In 2013 the American Psychiatric Association (APA) released The fifth edition of the Diagnostic & Statistical Manual (DSM-V), which classifies a broad range of emotional states as disorders. The criteria for a diagnosis of PTSD are given below for information only and are NOT intended for self-diagnosis. All of the criteria are required for the diagnosis of PTSD by a medical professional:

Criterion A: stressor (one required)

The person was exposed to: death, threatened death, actual or threatened serious injury, or actual or threatened sexual violence, in the following way(s):

  1. Direct exposure
  2. Witnessing the trauma
  3. Learning that a relative or close friend was exposed to a trauma
  4. Indirect exposure to aversive details of the trauma, usually in the course of professional duties (e.g., first responders, medics)

Criterion B: intrusion symptoms (one required)

The traumatic event is persistently re-experienced in the following way(s):

  1. Unwanted upsetting memories
  2. Nightmares
  3. Flashbacks
  4. Emotional distress after exposure to traumatic reminders
  5. Physical reactivity after exposure to traumatic reminders

Criterion C: avoidance (one required)

Avoidance of trauma-related stimuli after the trauma, in the following way(s):

  1. Trauma-related thoughts or feelings
  2. Trauma-related external reminders

Criterion D: negative alterations in cognitions and mood (two required)

Negative thoughts or feelings that began or worsened after the trauma, in the following way(s):

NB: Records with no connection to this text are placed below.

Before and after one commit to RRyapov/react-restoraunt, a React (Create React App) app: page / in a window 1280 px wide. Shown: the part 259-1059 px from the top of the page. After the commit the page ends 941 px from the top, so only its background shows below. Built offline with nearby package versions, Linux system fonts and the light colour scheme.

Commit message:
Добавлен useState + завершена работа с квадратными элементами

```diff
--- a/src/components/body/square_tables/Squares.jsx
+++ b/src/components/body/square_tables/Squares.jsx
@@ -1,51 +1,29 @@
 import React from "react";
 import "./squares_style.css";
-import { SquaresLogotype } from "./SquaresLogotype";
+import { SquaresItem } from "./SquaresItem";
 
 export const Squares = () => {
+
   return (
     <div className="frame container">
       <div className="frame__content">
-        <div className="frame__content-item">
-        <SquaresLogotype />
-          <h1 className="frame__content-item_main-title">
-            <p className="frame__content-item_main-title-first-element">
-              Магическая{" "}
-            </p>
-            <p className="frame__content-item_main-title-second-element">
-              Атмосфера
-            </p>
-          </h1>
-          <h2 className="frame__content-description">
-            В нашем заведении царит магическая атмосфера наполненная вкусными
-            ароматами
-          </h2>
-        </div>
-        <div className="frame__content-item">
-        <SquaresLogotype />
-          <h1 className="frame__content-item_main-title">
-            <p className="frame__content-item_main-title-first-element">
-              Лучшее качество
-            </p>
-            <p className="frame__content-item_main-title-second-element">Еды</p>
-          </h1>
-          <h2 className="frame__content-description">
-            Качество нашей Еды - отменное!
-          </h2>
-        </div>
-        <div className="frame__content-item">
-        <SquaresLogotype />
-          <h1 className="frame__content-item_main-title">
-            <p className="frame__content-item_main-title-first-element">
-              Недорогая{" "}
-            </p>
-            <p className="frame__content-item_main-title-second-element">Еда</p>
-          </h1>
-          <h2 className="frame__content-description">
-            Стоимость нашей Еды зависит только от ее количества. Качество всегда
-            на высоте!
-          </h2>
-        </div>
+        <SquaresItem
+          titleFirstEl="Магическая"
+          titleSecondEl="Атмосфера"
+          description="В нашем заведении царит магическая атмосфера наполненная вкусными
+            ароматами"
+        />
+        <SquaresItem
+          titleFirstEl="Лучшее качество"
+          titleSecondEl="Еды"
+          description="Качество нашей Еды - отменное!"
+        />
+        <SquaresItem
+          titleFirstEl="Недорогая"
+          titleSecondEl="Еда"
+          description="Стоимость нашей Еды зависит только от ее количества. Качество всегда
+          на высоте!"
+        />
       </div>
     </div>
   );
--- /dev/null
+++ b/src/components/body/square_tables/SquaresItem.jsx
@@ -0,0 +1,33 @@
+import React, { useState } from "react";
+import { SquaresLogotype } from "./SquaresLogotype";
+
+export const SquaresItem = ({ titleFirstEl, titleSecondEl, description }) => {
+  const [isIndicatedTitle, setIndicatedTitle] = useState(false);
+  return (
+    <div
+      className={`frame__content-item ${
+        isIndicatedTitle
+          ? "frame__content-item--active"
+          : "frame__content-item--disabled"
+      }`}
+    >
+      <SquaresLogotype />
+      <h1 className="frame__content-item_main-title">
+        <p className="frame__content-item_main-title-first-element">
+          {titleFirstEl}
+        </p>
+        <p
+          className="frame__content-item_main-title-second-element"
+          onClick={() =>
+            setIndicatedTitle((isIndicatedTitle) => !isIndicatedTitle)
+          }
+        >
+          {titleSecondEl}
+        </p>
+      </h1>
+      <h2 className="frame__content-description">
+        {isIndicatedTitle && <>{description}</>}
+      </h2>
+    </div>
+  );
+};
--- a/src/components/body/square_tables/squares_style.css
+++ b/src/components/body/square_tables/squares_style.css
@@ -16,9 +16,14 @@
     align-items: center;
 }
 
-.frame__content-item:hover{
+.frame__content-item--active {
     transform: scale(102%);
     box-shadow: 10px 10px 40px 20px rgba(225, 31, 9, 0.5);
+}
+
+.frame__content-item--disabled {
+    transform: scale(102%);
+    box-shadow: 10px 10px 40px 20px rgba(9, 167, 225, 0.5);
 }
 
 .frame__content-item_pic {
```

  1. Inability to recall key features of the trauma
  2. Overly negative thoughts and assumptions about oneself or the world
  3. Exaggerated blame of self or others for causing the trauma
  4. Negative affect
  5. Decreased interest in activities
  6. Feeling isolated
  7. Difficulty experiencing positive affect

Criterion E: alterations in arousal and reactivity

Trauma-related arousal and reactivity that began or worsened after the trauma, in the following way(s):

  1. Irritability or aggression
  2. Risky or destructive behavior
  3. Hypervigilance
  4. Heightened startle reaction
  5. Difficulty concentrating
  6. Difficulty sleeping

Criterion F: duration (required)

Symptoms last for more than 1 month.

Criterion G: functional significance (required)

Symptoms create distress or functional impairment (e.g., social, occupational).

Criterion H: exclusion (required)

Symptoms are not due to medication, substance use, or other illness.

Two specifications:

  1. Dissociative Specification In addition to meeting criteria for diagnosis, an individual experiences high levels of either of the following in reaction to trauma-related stimuli:
    1. Depersonalization. Experience of being an outside observer of or detached from oneself (e.g., feeling as if "this is not happening to me" or one were in a dream).
    2. Derealization. Experience of unreality, distance, or distortion (e.g., "things are not real").
  2. Delayed Specification. Full diagnostic criteria are not met until at least six months after the trauma(s), although onset of symptoms may occur immediately.